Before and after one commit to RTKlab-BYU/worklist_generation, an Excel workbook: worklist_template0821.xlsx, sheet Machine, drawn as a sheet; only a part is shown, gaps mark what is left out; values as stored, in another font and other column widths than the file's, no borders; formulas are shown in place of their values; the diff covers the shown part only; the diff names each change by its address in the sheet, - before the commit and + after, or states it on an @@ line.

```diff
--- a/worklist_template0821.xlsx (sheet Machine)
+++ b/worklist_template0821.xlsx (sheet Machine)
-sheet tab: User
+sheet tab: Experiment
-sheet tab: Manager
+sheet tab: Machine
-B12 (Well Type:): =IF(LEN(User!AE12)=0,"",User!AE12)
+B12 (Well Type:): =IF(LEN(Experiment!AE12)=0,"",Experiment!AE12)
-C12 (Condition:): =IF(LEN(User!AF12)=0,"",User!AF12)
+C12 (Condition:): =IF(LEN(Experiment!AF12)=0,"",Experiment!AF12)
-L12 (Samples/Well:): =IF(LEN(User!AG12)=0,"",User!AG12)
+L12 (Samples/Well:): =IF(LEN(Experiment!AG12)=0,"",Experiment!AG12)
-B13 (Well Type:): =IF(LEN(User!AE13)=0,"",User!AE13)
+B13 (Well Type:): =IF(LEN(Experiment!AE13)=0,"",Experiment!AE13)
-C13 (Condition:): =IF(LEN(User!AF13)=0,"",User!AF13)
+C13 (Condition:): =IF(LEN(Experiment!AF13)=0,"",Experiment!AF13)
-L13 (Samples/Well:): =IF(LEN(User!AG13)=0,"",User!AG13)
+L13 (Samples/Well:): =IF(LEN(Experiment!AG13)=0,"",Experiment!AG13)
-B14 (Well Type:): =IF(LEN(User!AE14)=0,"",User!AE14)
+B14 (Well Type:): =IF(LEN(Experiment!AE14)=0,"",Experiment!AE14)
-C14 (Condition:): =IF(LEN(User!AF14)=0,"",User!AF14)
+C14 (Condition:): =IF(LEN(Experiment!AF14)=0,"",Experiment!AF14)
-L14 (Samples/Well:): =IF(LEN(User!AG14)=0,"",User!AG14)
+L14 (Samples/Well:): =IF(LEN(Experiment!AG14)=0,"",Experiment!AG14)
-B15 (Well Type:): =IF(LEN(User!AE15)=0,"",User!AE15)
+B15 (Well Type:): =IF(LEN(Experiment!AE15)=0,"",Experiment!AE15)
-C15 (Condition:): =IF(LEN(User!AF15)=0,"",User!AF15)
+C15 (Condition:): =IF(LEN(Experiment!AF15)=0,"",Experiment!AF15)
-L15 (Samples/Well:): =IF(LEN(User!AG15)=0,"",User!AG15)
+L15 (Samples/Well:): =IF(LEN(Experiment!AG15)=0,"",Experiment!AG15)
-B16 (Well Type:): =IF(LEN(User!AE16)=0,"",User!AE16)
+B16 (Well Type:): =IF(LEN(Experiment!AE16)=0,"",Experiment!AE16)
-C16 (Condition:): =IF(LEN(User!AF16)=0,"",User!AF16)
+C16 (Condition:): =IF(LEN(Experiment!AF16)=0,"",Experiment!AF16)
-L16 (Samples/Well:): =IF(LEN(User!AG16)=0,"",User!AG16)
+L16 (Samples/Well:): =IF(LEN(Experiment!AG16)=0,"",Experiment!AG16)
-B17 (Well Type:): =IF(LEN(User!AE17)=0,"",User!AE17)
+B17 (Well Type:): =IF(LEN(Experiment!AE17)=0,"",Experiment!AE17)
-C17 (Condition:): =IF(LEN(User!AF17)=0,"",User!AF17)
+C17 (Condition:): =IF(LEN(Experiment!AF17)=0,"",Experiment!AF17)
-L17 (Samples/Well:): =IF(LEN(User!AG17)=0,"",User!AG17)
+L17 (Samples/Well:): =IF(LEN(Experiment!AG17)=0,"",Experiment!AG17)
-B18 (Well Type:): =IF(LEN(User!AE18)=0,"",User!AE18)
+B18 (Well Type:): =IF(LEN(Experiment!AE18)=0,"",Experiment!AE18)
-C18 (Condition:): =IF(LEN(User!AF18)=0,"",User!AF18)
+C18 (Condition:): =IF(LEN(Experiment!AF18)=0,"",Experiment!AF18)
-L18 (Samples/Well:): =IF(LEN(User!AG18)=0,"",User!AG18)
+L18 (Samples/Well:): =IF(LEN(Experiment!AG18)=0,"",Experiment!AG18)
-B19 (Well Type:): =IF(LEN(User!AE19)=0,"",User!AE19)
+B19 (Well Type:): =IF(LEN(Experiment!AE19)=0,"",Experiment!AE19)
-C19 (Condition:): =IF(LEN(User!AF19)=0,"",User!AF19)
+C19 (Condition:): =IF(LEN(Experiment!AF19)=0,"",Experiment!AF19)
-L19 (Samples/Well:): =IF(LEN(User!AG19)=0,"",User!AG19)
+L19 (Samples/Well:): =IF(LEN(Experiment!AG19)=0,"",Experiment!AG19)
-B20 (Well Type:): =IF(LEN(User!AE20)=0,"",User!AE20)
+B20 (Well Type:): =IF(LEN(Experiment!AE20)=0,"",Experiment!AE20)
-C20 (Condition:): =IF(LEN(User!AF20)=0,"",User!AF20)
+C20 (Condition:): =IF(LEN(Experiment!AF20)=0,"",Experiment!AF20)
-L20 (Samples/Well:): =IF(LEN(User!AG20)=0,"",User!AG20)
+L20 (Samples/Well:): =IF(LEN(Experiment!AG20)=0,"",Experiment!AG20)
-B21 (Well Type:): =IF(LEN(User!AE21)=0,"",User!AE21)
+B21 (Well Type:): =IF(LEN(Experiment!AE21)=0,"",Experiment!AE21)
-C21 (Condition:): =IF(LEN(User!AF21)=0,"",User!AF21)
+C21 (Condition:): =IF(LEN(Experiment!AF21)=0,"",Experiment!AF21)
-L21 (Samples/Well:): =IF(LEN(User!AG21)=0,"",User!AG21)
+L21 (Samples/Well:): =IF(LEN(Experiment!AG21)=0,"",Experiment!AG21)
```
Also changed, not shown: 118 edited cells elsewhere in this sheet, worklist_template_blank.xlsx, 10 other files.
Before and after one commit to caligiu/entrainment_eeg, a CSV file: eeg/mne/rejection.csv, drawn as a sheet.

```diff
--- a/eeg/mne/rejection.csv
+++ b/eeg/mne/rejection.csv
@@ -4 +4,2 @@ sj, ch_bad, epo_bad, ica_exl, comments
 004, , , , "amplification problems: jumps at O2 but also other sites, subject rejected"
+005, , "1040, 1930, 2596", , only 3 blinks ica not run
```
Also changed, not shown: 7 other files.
---*---
The reply must be a number and nothing more: the count of lines above that contain the word "only".

2